Data science is a hot field, but some job seekers are having a hard time getting a foot in the door. Job posters are citing mismatches in skills needed on the job and the skills potential job seekers have. If you play your cards right, you could turn this skills gap to your advantage. If you ignore it, you could be one of the many data scientists perpetually stuck in the loop of job seeking, networking, and getting nothing back. Here’s how you can ensure you’ll get passed over in data science every time.
Stick with What You Know
You learned one language in the beginning (was it Python?) and you’ve coasted on that one. Learning a language is an accomplishment you should rightfully be proud of, but if you haven’t figured out what your dream employers are looking for, you could be missing out.
Researching your chosen niche or organization to find out what languages and frameworks they employ in their data science departments is crucial to getting your foot in the door. It won’t matter the complexity of your algorithms if they aren’t a good fit for your organization’s current ecosystem.
Organizations aren’t just looking for hard data science skills. They’re also looking for business understanding and even more importantly, soft skills necessary to connect data science to business. You’ll need to brush up on your communication skills and consider getting an understanding of the business side of things. Sit down with a mentor who’s been working in business or offer to shadow a connection who can introduce you to the business world.
Don’t do anything beyond the basics you learned in your boot camp or MOOC, and you’ll be destined to job seek forever.
Focus on Theory Only
Data science is cool for data science’s sake, but if you’re only focused on the most sophisticated algorithm around, you aren’t going to connect with potential employers. When you begin learning data science, you’ll want to conquer all the cool things (as you should), but at some point, you’ll have to pivot to real-world value.
In most jobs, data science doesn’t exist in the cold, perfect world of theory. Data is messy. Timelines are shortened. Algorithms that are good enough to get results simply and quickly are prioritized. All the things you did to get recognized in an academic setting won’t fly in the business world.
You have to learn how to balance your love of pure data science with the often messy data of business. Once you understand the best ways to extrapolate insight, present that insight, and work with enough data to get through with the project without compromising the quality, you’re much better off.
Don’t Bother with Real Experience
You don’t want to work for free, but there are ways to get experience in real-world settings. You can sit around and apply to job after job, or you can go out to network and find ways to apply your skills in a new setting.
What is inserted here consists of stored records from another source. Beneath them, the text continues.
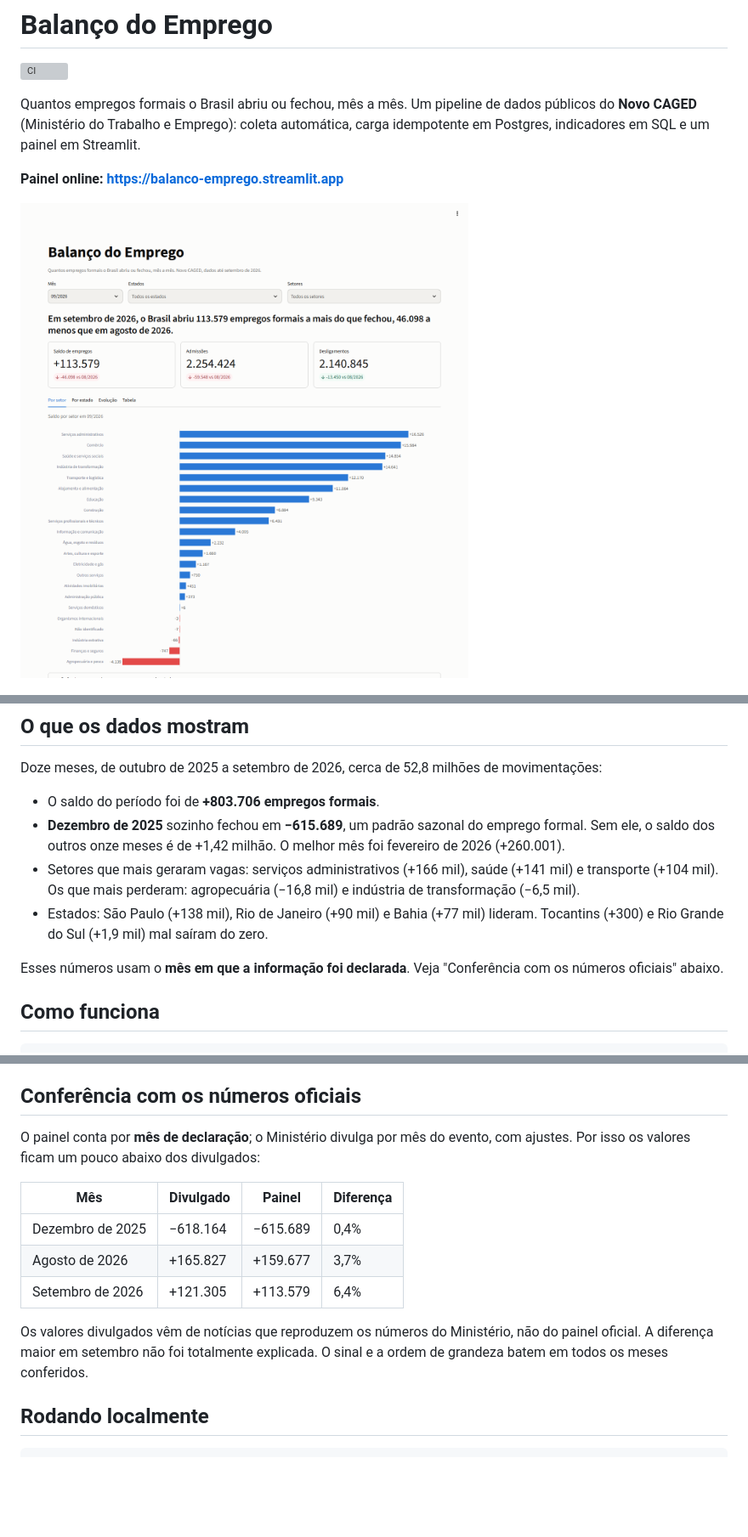
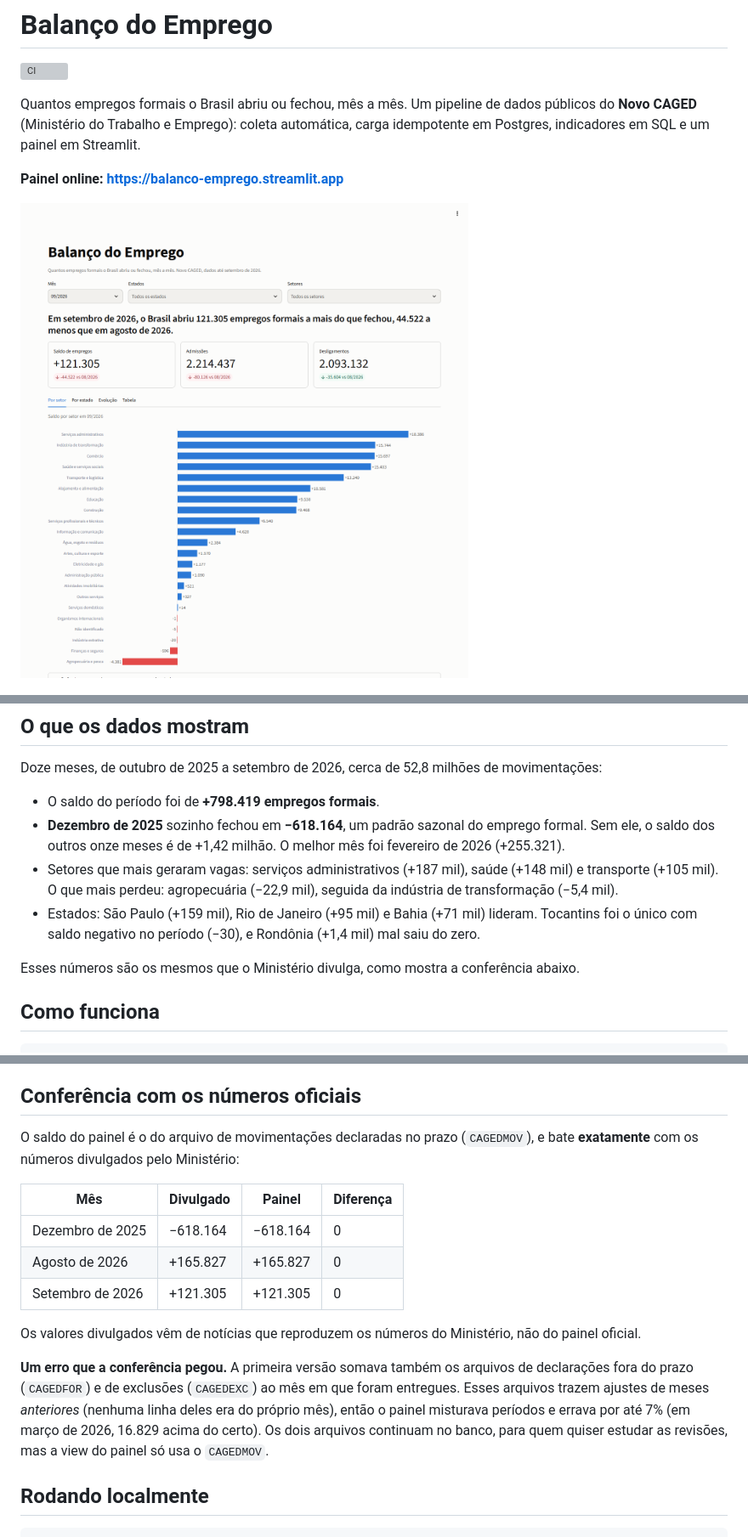
Before and after one commit to mnascimento19/balanco-emprego, a Markdown page: README.md, 3 parts joined by grey strips. Shown at 85% size. Drawn GitHub-style; pictures changed too: docs/img/painel-setores.png; blank space fills up the shorter version; grey boxes are pictures that could not be loaded.

```diff
--- a/README.md
+++ b/README.md
@@ -16,17 +16,16 @@ indicadores em SQL e um painel em Streamlit.
 
 Doze meses, de outubro de 2025 a setembro de 2026, cerca de 52,8 milhões de movimentações:
 
-- O saldo do período foi de **+803.706 empregos formais**.
-- **Dezembro de 2025** sozinho fechou em **−615.689**, um padrão sazonal do emprego formal. Sem ele, o
-  saldo dos outros onze meses é de +1,42 milhão. O melhor mês foi fevereiro de 2026 (+260.001).
-- Setores que mais geraram vagas: serviços administrativos (+166 mil), saúde (+141 mil) e
-  transporte (+104 mil). Os que mais perderam: agropecuária (−16,8 mil) e indústria de
-  transformação (−6,5 mil).
-- Estados: São Paulo (+138 mil), Rio de Janeiro (+90 mil) e Bahia (+77 mil) lideram. Tocantins
-  (+300) e Rio Grande do Sul (+1,9 mil) mal saíram do zero.
+- O saldo do período foi de **+798.419 empregos formais**.
+- **Dezembro de 2025** sozinho fechou em **−618.164**, um padrão sazonal do emprego formal. Sem ele, o
+  saldo dos outros onze meses é de +1,42 milhão. O melhor mês foi fevereiro de 2026 (+255.321).
+- Setores que mais geraram vagas: serviços administrativos (+187 mil), saúde (+148 mil) e
+  transporte (+105 mil). O que mais perdeu: agropecuária (−22,9 mil), seguida da indústria de
+  transformação (−5,4 mil).
+- Estados: São Paulo (+159 mil), Rio de Janeiro (+95 mil) e Bahia (+71 mil) lideram. Tocantins foi o
+  único com saldo negativo no período (−30), e Rondônia (+1,4 mil) mal saiu do zero.
 
-Esses números usam o **mês em que a informação foi declarada**. Veja "Conferência com os números
-oficiais" abaixo.
+Esses números são os mesmos que o Ministério divulga, como mostra a conferência abaixo.
 
 ## Como funciona
 
@@ -80,18 +79,22 @@ reinicia sozinho se o Docker cair.
 
 ## Conferência com os números oficiais
 
-O painel conta por **mês de declaração**; o Ministério divulga por mês do evento, com ajustes. Por
-isso os valores ficam um pouco abaixo dos divulgados:
+O saldo do painel é o do arquivo de movimentações declaradas no prazo (`CAGEDMOV`), e bate **exatamente**
+com os números divulgados pelo Ministério:
 
 | Mês | Divulgado | Painel | Diferença |
 |---|---|---|---|
-| Dezembro de 2025 | −618.164 | −615.689 | 0,4% |
-| Agosto de 2026 | +165.827 | +159.677 | 3,7% |
-| Setembro de 2026 | +121.305 | +113.579 | 6,4% |
+| Dezembro de 2025 | −618.164 | −618.164 | 0 |
+| Agosto de 2026 | +165.827 | +165.827 | 0 |
+| Setembro de 2026 | +121.305 | +121.305 | 0 |
 
-Os valores divulgados vêm de notícias que reproduzem os números do Ministério, não do painel
-oficial. A diferença maior em setembro não foi totalmente explicada. O sinal e a ordem de grandeza
-batem em todos os meses conferidos.
+Os valores divulgados vêm de notícias que reproduzem os números do Ministério, não do painel oficial.
+
+**Um erro que a conferência pegou.** A primeira versão somava também os arquivos de declarações fora do
+prazo (`CAGEDFOR`) e de exclusões (`CAGEDEXC`) ao mês em que foram entregues. Esses arquivos trazem
+ajustes de meses *anteriores* (nenhuma linha deles era do próprio mês), então o painel misturava
+períodos e errava por até 7% (em março de 2026, 16.829 acima do certo). Os dois arquivos continuam no
+banco, para quem quiser estudar as revisões, mas a view do painel só usa o `CAGEDMOV`.
 
 ## Rodando localmente
 
```
Also changed, not shown: other parts of README.md (+7 -3 lines), docs/img/painel-evolucao.png, 13 other files.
Consider participating in Hackathons and open projects. Hackathons allow you to tackle a problem head-on with your peers and develop a program or solution to a pressing issue. Another option could be applying to organizations like Omdena, which builds networks of data scientists and AI engineers can collaborate on projects to help solve real-world problems. These types of experiences can help make you more approachable and sell your skills to potential employers.
Without some real experience, companies may not take the chance on your resume. Data science has changed the job hiring process. While you don’t necessarily have to have a certain number of years of experience, companies like to see that you’ve participated in or created a solution for a real-world problem set.
The Best Way Not To Get Started in Data Science
The worst way to get started in data science is never to try. Networking through real connections, building experience in unique ways, and learning about the business are all excellent ways to connect your skills to the job world. However, if you don’t take the plunge in the first place to learn your data science skills or you never leave your day job for an exciting field, you’ll be guaranteed never to get your foot in the door. Just get started in data science and let the passion for data ignite.